Lastly, Mississippi State is guaranteed to make a bowl game at 5-7. Here’s why:
There are currently 74 bowl-eligible teams and 80 potential bowl slots. Army is 6-5 with two FCS wins, while Hawaii is 6-7 following a 13-game regular season. Both schools will fill bowl slots, so that leaves four spots open.
South Alabama and Louisiana-Lafayette are both 5-6 entering this weekend. If either wins on Saturday, that school would also qualify for a bowl. So that leaves two slots open at minimum, and four at the most.
Then we go to APR scores. Since Vanderbilt is now 6-6, the 5-7 teams with the best APR scores are:
- North Texas (984)
- Mississippi State (971)
- Texas (971)
- Northern Illinois (970)
The Bulldogs hold a tiebreaker over Texas in this instance because their most recently-published single-year APR score (970) is higher than Texas’ (968). Rejoice, MSU fans.
Looking at the most likely open bowl spots, the Big 12 has only six bowl-eligible teams to fill its eight tie-in berths. Texas and Texas Tech are both 5-7, but as pointed out above, Mississippi State’s APR score gives it the advantage. Of the lowest tier of Big 12 bowl games (Cactus, Armed Forces and Heart of Dallas), the Armed Forces Bowl would make sense.

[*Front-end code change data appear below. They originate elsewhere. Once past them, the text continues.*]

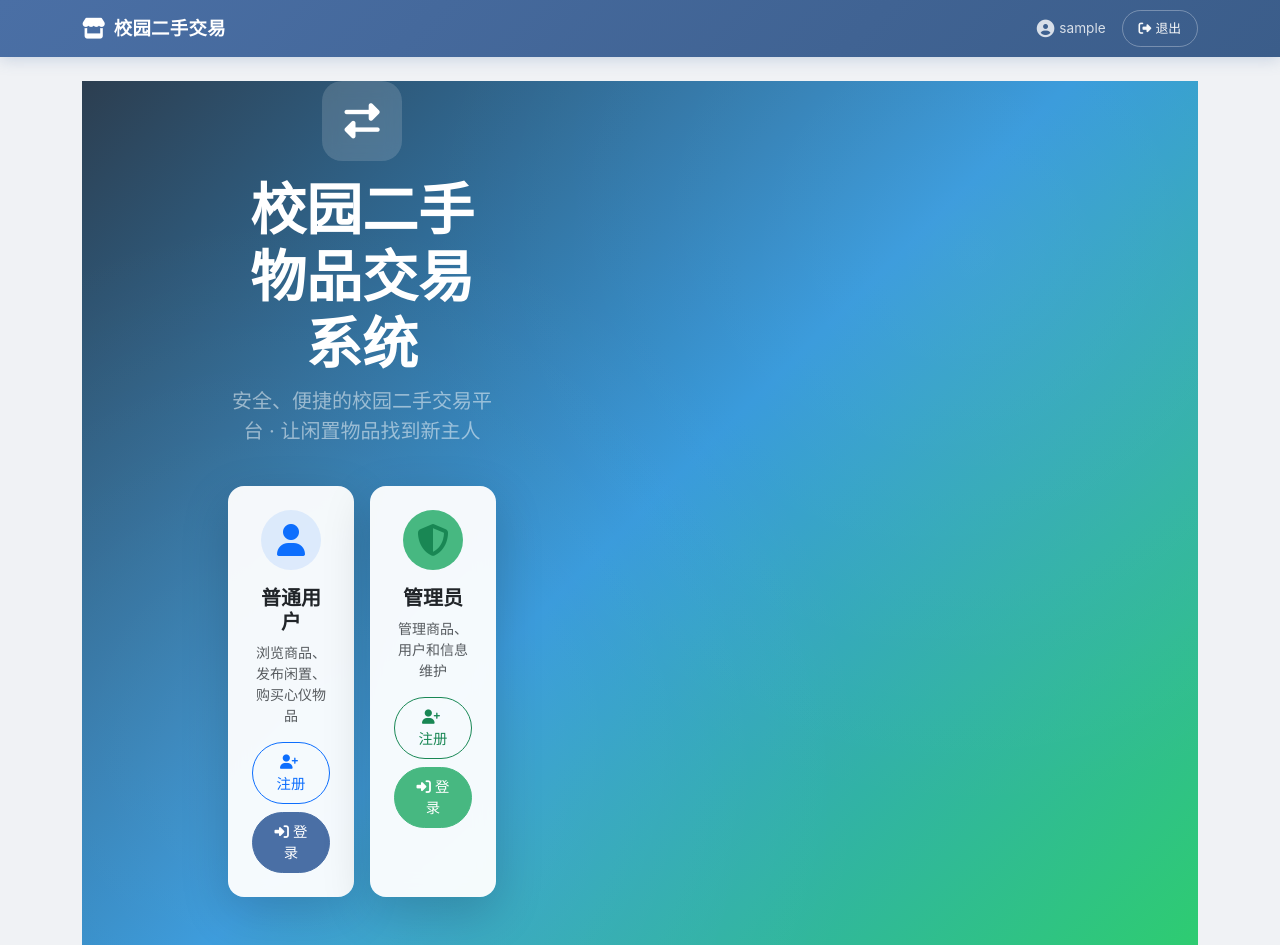
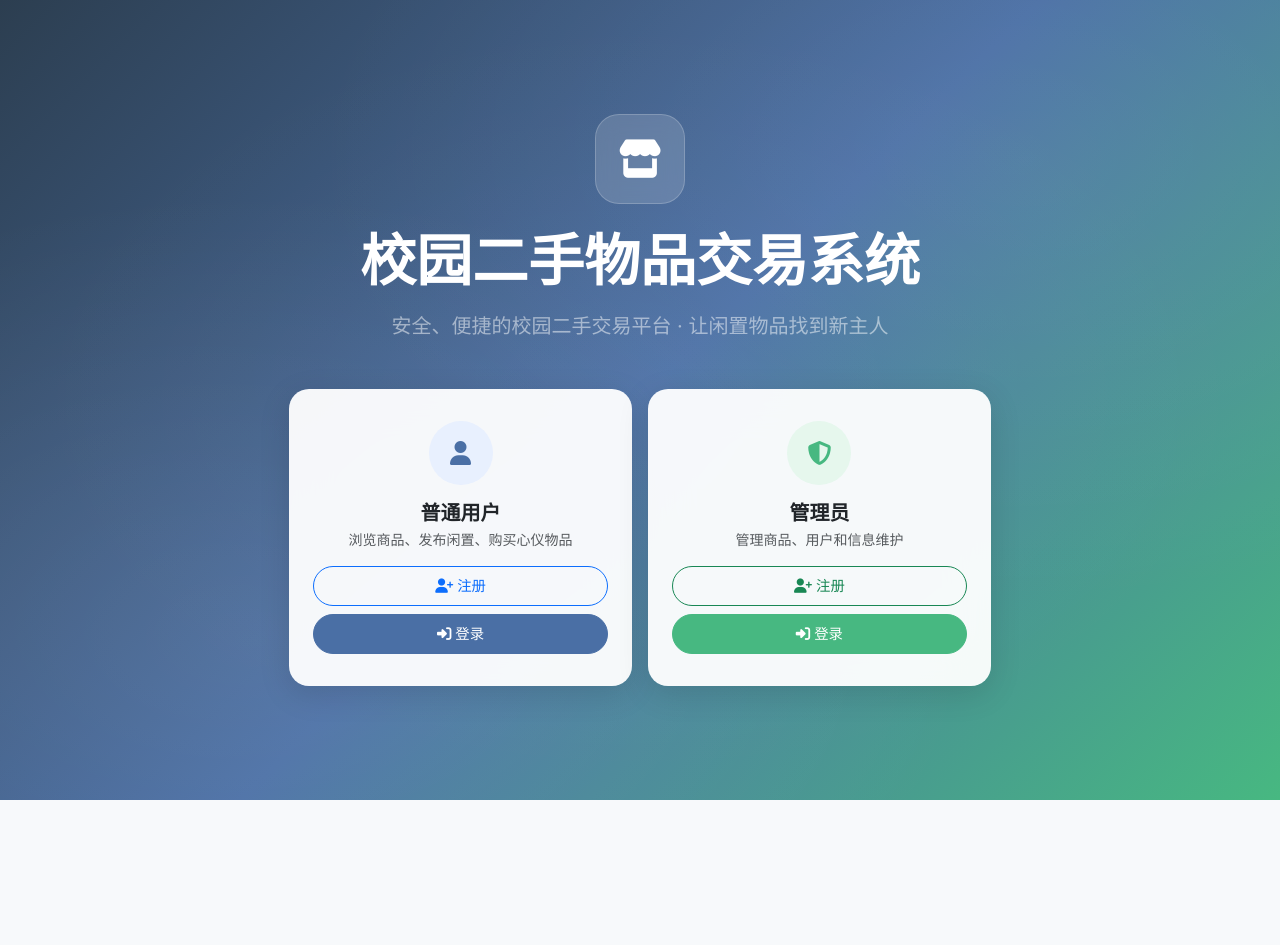
Before and after one commit to qi7-z/campus-trade, a Flask app: page / in a window 1280 px wide. After the commit the page ends 800 px from the top, so only its background shows below. Run offline with Flask 3, Linux system fonts and the light colour scheme; the visitor is signed in with stand-in values (Sample User, id 1); some libraries are stand-ins or nearby versions.

Commit message:
修复前端问题：全屏背景、替换图标、对齐按钮、登录响应
- 背景使用 position:fixed 铺满全屏
- 首页图标从白色双箭头换为 store 商店图标
- 登录注册卡片统一 Bootstrap 网格对齐
- 登录弹窗内容居中对齐
- 使用原生 fetch 重写登录逻辑，移除 api 函数依赖
- 优化登录卡片样式和交互

```diff
--- a/static/style.css
+++ b/static/style.css
@@ -22,6 +22,12 @@
 
 * { box-sizing: border-box; }
 
+html, body {
+    height: 100%;
+    margin: 0;
+    padding: 0;
+}
+
 body {
     background: var(--bg);
     font-family: -apple-system, BlinkMacSystemFont, "Segoe UI", "PingFang SC", "Microsoft YaHei", "Helvetica Neue", sans-serif;
@@ -32,8 +38,8 @@ body {
 
 /* ── Navbar ──────────────────────────────────────────────────────────────── */
 .navbar {
-    background: linear-gradient(135deg, var(--primary) 0%, var(--primary-dark) 100%);
-    box-shadow: 0 2px 15px rgba(74,111,165,.25);
+    background: linear-gradient(135deg, #2c3e50 0%, #34495e 100%);
+    box-shadow: 0 2px 15px rgba(0,0,0,.15);
     padding: .6rem 0;
 }
 
@@ -84,17 +90,21 @@ body {
 
 /* ── Hero Section ─────────────────────────────────────────────────────────── */
 .hero-section {
-    position: relative;
-    min-height: 85vh;
+    position: fixed;
+    top: 0;
+    left: 0;
+    width: 100%;
+    height: 100%;
     display: flex;
     align-items: center;
     overflow: hidden;
+    z-index: 0;
 }
 
 .hero-bg {
     position: absolute;
     top: 0; left: 0; right: 0; bottom: 0;
-    background: linear-gradient(135deg, #2c3e50 0%, #3498db 50%, #2ecc71 100%);
+    background: linear-gradient(135deg, #2c3e50 0%, #4a6fa5 50%, #47b881 100%);
     z-index: 0;
 }
 
@@ -103,26 +113,66 @@ body {
     position: absolute;
     top: 0; left: 0; right: 0; bottom: 0;
     background:
-        radial-gradient(circle at 20% 80%, rgba(255,255,255,.08) 0%, transparent 50%),
-        radial-gradient(circle at 80% 20%, rgba(255,255,255,.06) 0%, transparent 50%);
+        radial-gradient(ellipse at 20% 80%, rgba(255,255,255,.08) 0%, transparent 50%),
+        radial-gradient(ellipse at 80% 20%, rgba(255,255,255,.06) 0%, transparent 50%),
+        radial-gradient(ellipse at 50% 50%, rgba(255,255,255,.03) 0%, transparent 70%);
+    z-index: 1;
 }
 
-.hero-icon {
-    width: 80px;
-    height: 80px;
+.hero-content {
+    position: relative;
+    z-index: 2;
+    width: 100%;
+    padding: 2rem 0;
+}
+
+.hero-icon-box {
+    width: 90px;
+    height: 90px;
     background: rgba(255,255,255,.15);
-    backdrop-filter: blur(8px);
-    border-radius: 20px;
+    backdrop-filter: blur(10px);
+    border-radius: 24px;
     display: inline-flex;
     align-items: center;
     justify-content: center;
     margin: 0 auto;
+    border: 1px solid rgba(255,255,255,.2);
 }
 
-.hero-icon i {
-    font-size: 2.2rem;
+.hero-icon-box i {
+    font-size: 2.4rem;
     color: #fff;
 }
+
+/* ── Login Cards ──────────────────────────────────────────────────────────── */
+.login-card {
+    border: none !important;
+    border-radius: 20px !important;
+    background: rgba(255,255,255,.95) !important;
+    backdrop-filter: blur(20px);
+    box-shadow: 0 8px 32px rgba(0,0,0,.12) !important;
+    transition: var(--transition);
+}
+
+.login-card:hover {
+    transform: translateY(-4px);
+    box-shadow: 0 12px 40px rgba(0,0,0,.18) !important;
+}
+
+.login-card .card-body {
+    padding: 2rem 1.5rem !important;
+}
+
+.icon-circle {
+    width: 64px;
+    height: 64px;
+    border-radius: 50%;
+    display: flex;
+    align-items: center;
+    justify-content: center;
+}
+
+.icon-circle i { font-size: 1.5rem; }
 
 /* ── Cards ────────────────────────────────────────────────────────────────── */
 .card {
@@ -179,8 +229,12 @@ body {
     color: #fff;
 }
 
-.rounded-pill { padding-left: 20px; padding-right: 20px; }
+.btn-outline-success:hover {
+    background: var(--accent);
+    color: #fff;
+}
 
+.rounded-pill { padding-left: 22px; padding-right: 22px; }
 .btn-sm.rounded-pill { padding-left: 14px; padding-right: 14px; }
 
 /* ── Tables ──────────────────────────────────────────────────────────────── */
@@ -303,25 +347,16 @@ body {
     font-size: .78rem;
 }
 
-.bg-success { background: var(--accent) !important; }
-
 /* ── Alerts / Toasts ────────────────────────────────────────────────────── */
 .alert {
     border: none;
-    border-radius: 8px;
+    border-radius: 10px;
     padding: 10px 14px;
     font-size: .85rem;
 }
 
-.alert-success {
-    background: #e6f7ed;
-    color: #1a7a4a;
-}
-
-.alert-danger {
-    background: #fde8e8;
-    color: #c0392b;
-}
+.alert-success { background: #e6f7ed; color: #1a7a4a; }
+.alert-danger { background: #fde8e8; color: #c0392b; }
 
 .toast-notification {
     background: #fff;
--- a/templates/index.html
+++ b/templates/index.html
@@ -3,47 +3,49 @@
 {% block content %}
 <div class="hero-section">
     <div class="hero-bg"></div>
-    <div class="row justify-content-center align-items-center min-vh-85">
-        <div class="col-md-8 col-lg-6 position-relative" style="z-index:2;">
+    <div class="hero-content">
+        <div class="row justify-content-center">
+            <div class="col-md-10 col-lg-8">
                 <div class="text-center mb-5">
-                <div class="hero-icon mb-3">
-                    <i class="fas fa-exchange-alt"></i>
+                    <div class="hero-icon-box mb-4">
+                        <i class="fas fa-store"></i>
                     </div>
-                <h1 class="display-4 fw-bold text-white mb-2">校园二手物品交易系统</h1>
-                <p class="text-white-50 fs-5 mb-4">安全、便捷的校园二手交易平台 · 让闲置物品找到新主人</p>
-                <div class="row g-3 mt-3">
-                    <div class="col-6">
-                        <div class="card border-0 shadow-lg h-100" style="border-radius:16px;backdrop-filter:blur(10px);background:rgba(255,255,255,0.95);">
-                            <div class="card-body py-4 px-4">
-                                <div class="rounded-circle bg-primary bg-opacity-10 d-inline-flex align-items-center justify-content-center mb-3" style="width:60px;height:60px;">
-                                    <i class="fas fa-user fa-2x text-primary"></i>
+                    <h1 class="display-4 fw-bold text-white mb-3">校园二手物品交易系统</h1>
+                    <p class="text-white-50 fs-5 mb-0">安全、便捷的校园二手交易平台 · 让闲置物品找到新主人</p>
                 </div>
-                                <h5 class="fw-bold">普通用户</h5>
+                <div class="row g-3 justify-content-center">
+                    <div class="col-md-5">
+                        <div class="card login-card h-100">
+                            <div class="card-body text-center p-4">
+                                <div class="icon-circle mx-auto mb-3" style="background:#e8f0fe;">
+                                    <i class="fas fa-user fa-xl" style="color:#4a6fa5;"></i>
+                                </div>
+                                <h5 class="fw-bold mb-1">普通用户</h5>
                                 <p class="text-muted small mb-3">浏览商品、发布闲置、购买心仪物品</p>
                                 <div class="d-grid gap-2">
                                     <a href="{{ url_for('user_register_page') }}" class="btn btn-outline-primary rounded-pill">
                                         <i class="fas fa-user-plus me-1"></i>注册
                                     </a>
-                                    <button class="btn btn-primary rounded-pill" onclick="showLoginForm('user')">
+                                    <button class="btn btn-primary rounded-pill login-trigger" data-role="user">
                                         <i class="fas fa-sign-in-alt me-1"></i>登录
                                     </button>
                                 </div>
                             </div>
                         </div>
                     </div>
-                    <div class="col-6">
-                        <div class="card border-0 shadow-lg h-100" style="border-radius:16px;backdrop-filter:blur(10px);background:rgba(255,255,255,0.95);">
-                            <div class="card-body py-4 px-4">
-                                <div class="rounded-circle bg-success bg-opacity-10 d-inline-flex align-items-center justify-content-center mb-3" style="width:60px;height:60px;">
-                                    <i class="fas fa-shield-alt fa-2x text-success"></i>
+                    <div class="col-md-5">
+                        <div class="card login-card h-100">
+                            <div class="card-body text-center p-4">
+                                <div class="icon-circle mx-auto mb-3" style="background:#e6f7ed;">
+                                    <i class="fas fa-shield-alt fa-xl" style="color:#47b881;"></i>
                                 </div>
-                                <h5 class="fw-bold">管理员</h5>
+                                <h5 class="fw-bold mb-1">管理员</h5>
                                 <p class="text-muted small mb-3">管理商品、用户和信息维护</p>
                                 <div class="d-grid gap-2">
                                     <a href="{{ url_for('admin_register_page') }}" class="btn btn-outline-success rounded-pill">
                                         <i class="fas fa-user-plus me-1"></i>注册
                                     </a>
-                                    <button class="btn btn-success rounded-pill" onclick="showLoginForm('admin')">
+                                    <button class="btn btn-success rounded-pill login-trigger" data-role="admin">
                                         <i class="fas fa-sign-in-alt me-1"></i>登录
                                     </button>
                                 </div>
@@ -56,34 +58,31 @@
     </div>
 </div>
 
-<div class="modal fade" id="loginModal" tabindex="-1">
-    <div class="modal-dialog modal-dialog-centered modal-sm">
-        <div class="modal-content border-0 shadow" style="border-radius:16px;">
-            <div class="modal-header border-0 pb-0">
-                <h5 class="modal-title fw-bold" id="loginTitle">
+<!-- Login Modal -->
+<div class="modal fade" id="loginModal" tabindex="-1" data-bs-backdrop="static">
+    <div class="modal-dialog modal-dialog-centered">
+        <div class="modal-content border-0 shadow-lg" style="border-radius:20px;">
+            <div class="modal-header border-0 pb-0 pt-4 px-4">
+                <h5 class="modal-title fw-bold w-100 text-center" id="loginTitle">
                     <i class="fas fa-sign-in-alt me-1"></i>
                     <span id="loginTitleText">用户登录</span>
                 </h5>
-                <button type="button" class="btn-close" data-bs-dismiss="modal"></button>
+                <button type="button" class="btn-close position-absolute top-0 end-0 mt-3 me-3" data-bs-dismiss="modal"></button>
             </div>
-            <div class="modal-body pt-3">
-                <form id="loginForm" onsubmit="return false;">
+            <div class="modal-body px-4 pb-4 pt-3">
+                <form id="loginForm" onsubmit="return doLogin(event);">
                     <div class="mb-3">
                         <label class="form-label small fw-medium text-muted">用户名</label>
-                        <div class="input-group">
-                            <span class="input-group-text bg-light border-end-0"><i class="fas fa-user text-muted"></i></span>
-                            <input type="text" class="form-control border-start-0 ps-0" id="loginUsername" required autocomplete="off" placeholder="请输入用户名">
-                        </div>
+                        <input type="text" class="form-control" id="loginUsername" required autocomplete="off" placeholder="请输入用户名">
                     </div>
                     <div class="mb-3">
                         <label class="form-label small fw-medium text-muted">密码</label>
-                        <div class="input-group">
-                            <span class="input-group-text bg-light border-end-0"><i class="fas fa-lock text-muted"></i></span>
-                            <input type="password" class="form-control border-start-0 ps-0" id="loginPassword" required placeholder="请输入密码">
+                        <input type="password" class="form-control" id="loginPassword" required placeholder="请输入密码">
                     </div>
-                    </div>
-                    <div id="loginError" class="alert alert-danger d-none py-2 small"></div>
-                    <button type="submit" class="btn btn-primary w-100 rounded-pill py-2 fw-medium" id="loginBtn">登录</button>
+                    <div id="loginError" class="alert alert-danger d-none py-2 small text-center"></div>
+                    <button type="submit" class="btn btn-primary w-100 rounded-pill py-2 fw-bold" id="loginBtn">
+                        <i class="fas fa-sign-in-alt me-1"></i>登录
+                    </button>
                 </form>
             </div>
         </div>
@@ -93,42 +92,59 @@
 
 {% block scripts %}
 <script>
-    let loginRole = 'user';
+    var loginRole = 'user';
 
-    function showLoginForm(role) {
-        loginRole = role;
-        document.getElementById('loginTitleText').textContent = role === 'user' ? '用户登录' : '管理员登录';
+    // 使用事件委托绑定所有 .login-trigger 按钮
+    document.querySelectorAll('.login-trigger').forEach(function(btn) {
+        btn.addEventListener('click', function() {
+            loginRole = this.getAttribute('data-role');
+            document.getElementById('loginTitleText').textContent = loginRole === 'user' ? '用户登录' : '管理员登录';
             document.getElementById('loginError').classList.add('d-none');
             document.getElementById('loginUsername').value = '';
             document.getElementById('loginPassword').value = '';
-        new bootstrap.Modal(document.getElementById('loginModal')).show();
-    }
+            var modal = new bootstrap.Modal(document.getElementById('loginModal'));
+            modal.show();
+        });
+    });
 
-    document.getElementById('loginForm').addEventListener('submit', async function(e) {
-        e.preventDefault();
-        const username = document.getElementById('loginUsername').value.trim();
-        const password = document.getElementById('loginPassword').value.trim();
-        const btn = document.getElementById('loginBtn');
-        const errEl = document.getElementById('loginError');
-
+    function doLogin(e) {
+        if (e) e.preventDefault();
+        var username = document.getElementById('loginUsername').value.trim();
+        var password = document.getElementById('loginPassword').value.trim();
+        var btn = document.getElementById('loginBtn');
+        var errEl = document.getElementById('loginError');
         if (!username || !password) {
             errEl.textContent = '用户名和密码不能为空';
             errEl.classList.remove('d-none');
-            return;
+            return false;
         }
         btn.disabled = true;
         btn.innerHTML = '<span class="spinner-border spinner-border-sm me-1"></span>登录中...';
         errEl.classList.add('d-none');
-        const endpoint = loginRole === 'user' ? '/api/user/login' : '/api/admin/login';
-        const result = await api(endpoint, { username, password });
+        var endpoint = loginRole === 'user' ? '/api/user/login' : '/api/admin/login';
+        fetch(endpoint, {
+            method: 'POST',
+            headers: {'Content-Type': 'application/json'},
+            body: JSON.stringify({username: username, password: password})
+        })
+        .then(function(res) { return res.json(); })
+        .then(function(result) {
             if (result.ok) {
                 window.location.href = loginRole === 'user' ? '/user/dashboard' : '/admin/dashboard';
             } else {
                 errEl.textContent = result.msg;
                 errEl.classList.remove('d-none');
                 btn.disabled = false;
-            btn.textContent = '登录';
+                btn.innerHTML = '<i class="fas fa-sign-in-alt me-1"></i>登录';
             }
+        })
+        .catch(function() {
+            errEl.textContent = '网络错误，请重试';
+            errEl.classList.remove('d-none');
+            btn.disabled = false;
+            btn.innerHTML = '<i class="fas fa-sign-in-alt me-1"></i>登录';
         });
+        return false;
+    }
 </script>
 {% endblock %}
```
Also changed, not shown: other parts of static/style.css (+13 -44 lines). Lines whose indentation alone changed are shown as unchanged.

Both MSU and Navy put up huge point totals.
In all, the SEC will place 12 of its 14 teams in a bowl game this season.
SEC standings through Week 13
|SEC WEST||SEC EAST|
|Alabama (12-0, 8-0)||Florida (8-3, 6-2)|
|Auburn (8-4, 5-3)||Tennessee (8-4, 4-4)|
|LSU (7-4, 5-3)||Georgia (7-5, 4-4)|
|Texas A&M (8-4, 4-4)||Kentucky (7-5, 4-4)|
|Arkansas (7-5, 3-5)||South Carolina (6-6, 3-5)|
|Miss State (5-7, 3-5)||Vanderbilt (6-6, 3-5)|
|Ole Miss (5-7, 2-6)||Missouri (4-8, 2-6)|